§ **AVAILABLE DATA**:
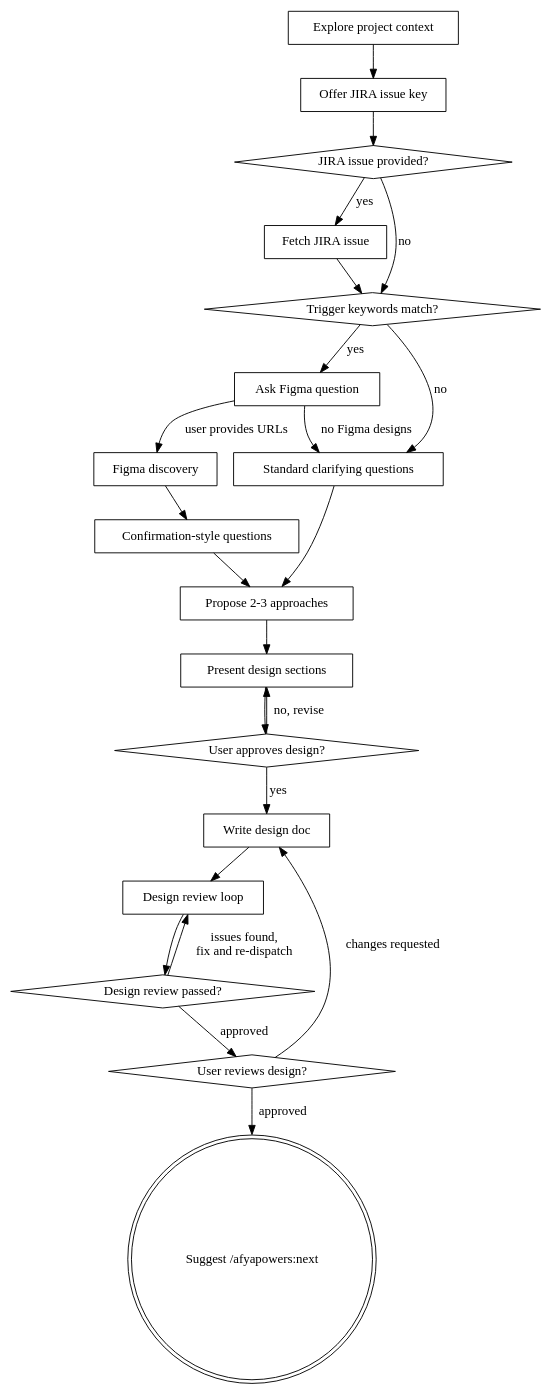
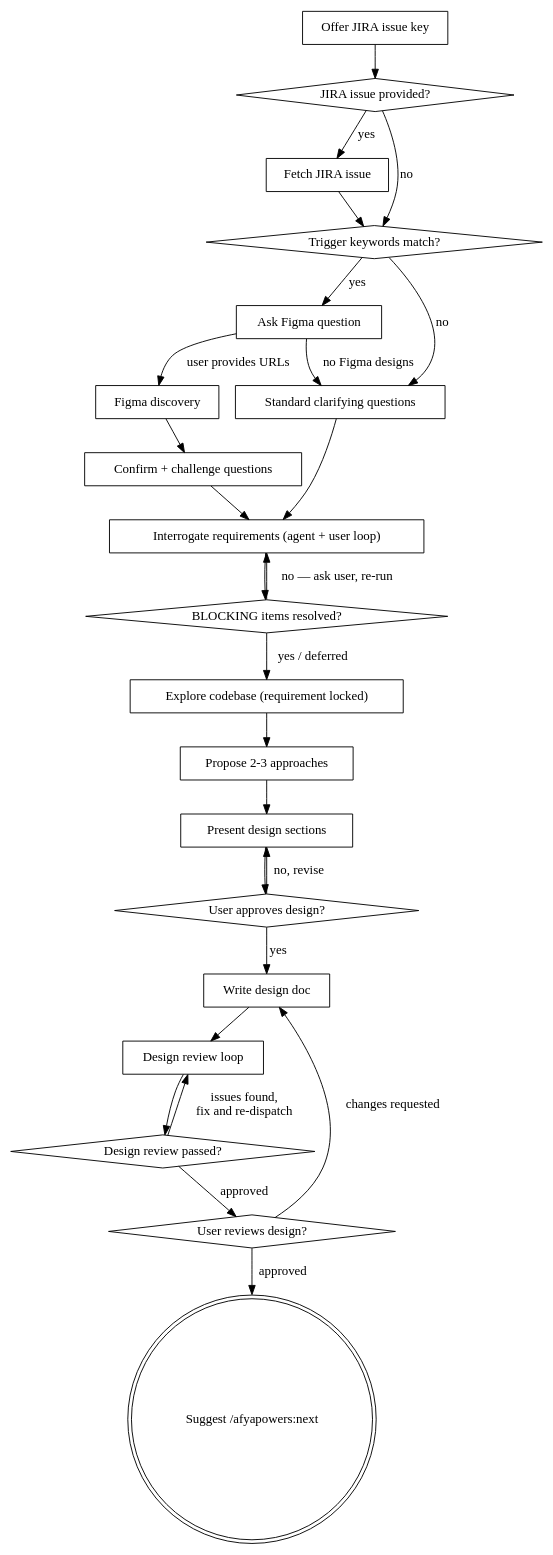
The diagram in dist/claude/skills/design/SKILL.md (iclinic/afyapowers), drawn with Graphviz before and after one commit. The commit also changed other lines of this file and 59 other files, not shown here.

````diff
--- a/dist/claude/skills/design/SKILL.md
+++ b/dist/claude/skills/design/SKILL.md
@@ -44,44 +53,49 @@
 ```dot
 digraph design {
-    "Explore project context" [shape=box];
     "Offer JIRA issue key" [shape=box];
     "JIRA issue provided?" [shape=diamond];
     "Fetch JIRA issue" [shape=box];
     "Trigger keywords match?" [shape=diamond];
     "Ask Figma question" [shape=box];
     "Figma discovery" [shape=box];
-    "Confirmation-style questions" [shape=box];
+    "Confirm + challenge questions" [shape=box];
     "Standard clarifying questions" [shape=box];
+    "Interrogate requirements (agent + user loop)" [shape=box];
+    "BLOCKING items resolved?" [shape=diamond];
+    "Explore codebase (requirement locked)" [shape=box];
     "Propose 2-3 approaches" [shape=box];
     "Present design sections" [shape=box];
     "User approves design?" [shape=diamond];
     "Write design doc" [shape=box];
     "Design review loop" [shape=box];
     "Design review passed?" [shape=diamond];
     "User reviews design?" [shape=diamond];
     "Suggest /afyapowers:next" [shape=doublecircle];
 
-    "Explore project context" -> "Offer JIRA issue key";
     "Offer JIRA issue key" -> "JIRA issue provided?";
     "JIRA issue provided?" -> "Fetch JIRA issue" [label="yes"];
     "JIRA issue provided?" -> "Trigger keywords match?" [label="no"];
     "Fetch JIRA issue" -> "Trigger keywords match?";
     "Trigger keywords match?" -> "Ask Figma question" [label="yes"];
     "Trigger keywords match?" -> "Standard clarifying questions" [label="no"];
     "Ask Figma question" -> "Figma discovery" [label="user provides URLs"];
     "Ask Figma question" -> "Standard clarifying questions" [label="no Figma designs"];
-    "Figma discovery" -> "Confirmation-style questions";
-    "Confirmation-style questions" -> "Propose 2-3 approaches";
-    "Standard clarifying questions" -> "Propose 2-3 approaches";
+    "Figma discovery" -> "Confirm + challenge questions";
+    "Confirm + challenge questions" -> "Interrogate requirements (agent + user loop)";
+    "Standard clarifying questions" -> "Interrogate requirements (agent + user loop)";
+    "Interrogate requirements (agent + user loop)" -> "BLOCKING items resolved?";
+    "BLOCKING items resolved?" -> "Interrogate requirements (agent + user loop)" [label="no — ask user, re-run"];
+    "BLOCKING items resolved?" -> "Explore codebase (requirement locked)" [label="yes / deferred"];
+    "Explore codebase (requirement locked)" -> "Propose 2-3 approaches";
     "Propose 2-3 approaches" -> "Present design sections";
     "Present design sections" -> "User approves design?";
     "User approves design?" -> "Present design sections" [label="no, revise"];
     "User approves design?" -> "Write design doc" [label="yes"];
     "Write design doc" -> "Design review loop";
     "Design review loop" -> "Design review passed?";
     "Design review passed?" -> "Design review loop" [label="issues found,\nfix and re-dispatch"];
     "Design review passed?" -> "User reviews design?" [label="approved"];
     "User reviews design?" -> "Write design doc" [label="changes requested"];
     "User reviews design?" -> "Suggest /afyapowers:next" [label="approved"];
 }
 ```
````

§ **EXERCISE DESCRIPTION**:
Retype all the data exactly. Omit pictures.

§ **REPLY TO THE TASK**:
The diagram in dist/claude/skills/design/SKILL.md (iclinic/afyapowers), drawn with Graphviz before and after one commit. The commit also changed other lines of this file and 59 other files, not shown here.

````diff
--- a/dist/claude/skills/design/SKILL.md
+++ b/dist/claude/skills/design/SKILL.md
@@ -44,44 +53,49 @@
 ```dot
 digraph design {
-    "Explore project context" [shape=box];
     "Offer JIRA issue key" [shape=box];
     "JIRA issue provided?" [shape=diamond];
     "Fetch JIRA issue" [shape=box];
     "Trigger keywords match?" [shape=diamond];
     "Ask Figma question" [shape=box];
     "Figma discovery" [shape=box];
-    "Confirmation-style questions" [shape=box];
+    "Confirm + challenge questions" [shape=box];
     "Standard clarifying questions" [shape=box];
+    "Interrogate requirements (agent + user loop)" [shape=box];
+    "BLOCKING items resolved?" [shape=diamond];
+    "Explore codebase (requirement locked)" [shape=box];
     "Propose 2-3 approaches" [shape=box];
     "Present design sections" [shape=box];
     "User approves design?" [shape=diamond];
     "Write design doc" [shape=box];
     "Design review loop" [shape=box];
     "Design review passed?" [shape=diamond];
     "User reviews design?" [shape=diamond];
     "Suggest /afyapowers:next" [shape=doublecircle];
 
-    "Explore project context" -> "Offer JIRA issue key";
     "Offer JIRA issue key" -> "JIRA issue provided?";
     "JIRA issue provided?" -> "Fetch JIRA issue" [label="yes"];
     "JIRA issue provided?" -> "Trigger keywords match?" [label="no"];
     "Fetch JIRA issue" -> "Trigger keywords match?";
     "Trigger keywords match?" -> "Ask Figma question" [label="yes"];
     "Trigger keywords match?" -> "Standard clarifying questions" [label="no"];
     "Ask Figma question" -> "Figma discovery" [label="user provides URLs"];
     "Ask Figma question" -> "Standard clarifying questions" [label="no Figma designs"];
-    "Figma discovery" -> "Confirmation-style questions";
-    "Confirmation-style questions" -> "Propose 2-3 approaches";
-    "Standard clarifying questions" -> "Propose 2-3 approaches";
+    "Figma discovery" -> "Confirm + challenge questions";
+    "Confirm + challenge questions" -> "Interrogate requirements (agent + user loop)";
+    "Standard clarifying questions" -> "Interrogate requirements (agent + user loop)";
+    "Interrogate requirements (agent + user loop)" -> "BLOCKING items resolved?";
+    "BLOCKING items resolved?" -> "Interrogate requirements (agent + user loop)" [label="no — ask user, re-run"];
+    "BLOCKING items resolved?" -> "Explore codebase (requirement locked)" [label="yes / deferred"];
+    "Explore codebase (requirement locked)" -> "Propose 2-3 approaches";
     "Propose 2-3 approaches" -> "Present design sections";
     "Present design sections" -> "User approves design?";
     "User approves design?" -> "Present design sections" [label="no, revise"];
     "User approves design?" -> "Write design doc" [label="yes"];
     "Write design doc" -> "Design review loop";
     "Design review loop" -> "Design review passed?";
     "Design review passed?" -> "Design review loop" [label="issues found,\nfix and re-dispatch"];
     "Design review passed?" -> "User reviews design?" [label="approved"];
     "User reviews design?" -> "Write design doc" [label="changes requested"];
     "User reviews design?" -> "Suggest /afyapowers:next" [label="approved"];
 }
 ```
````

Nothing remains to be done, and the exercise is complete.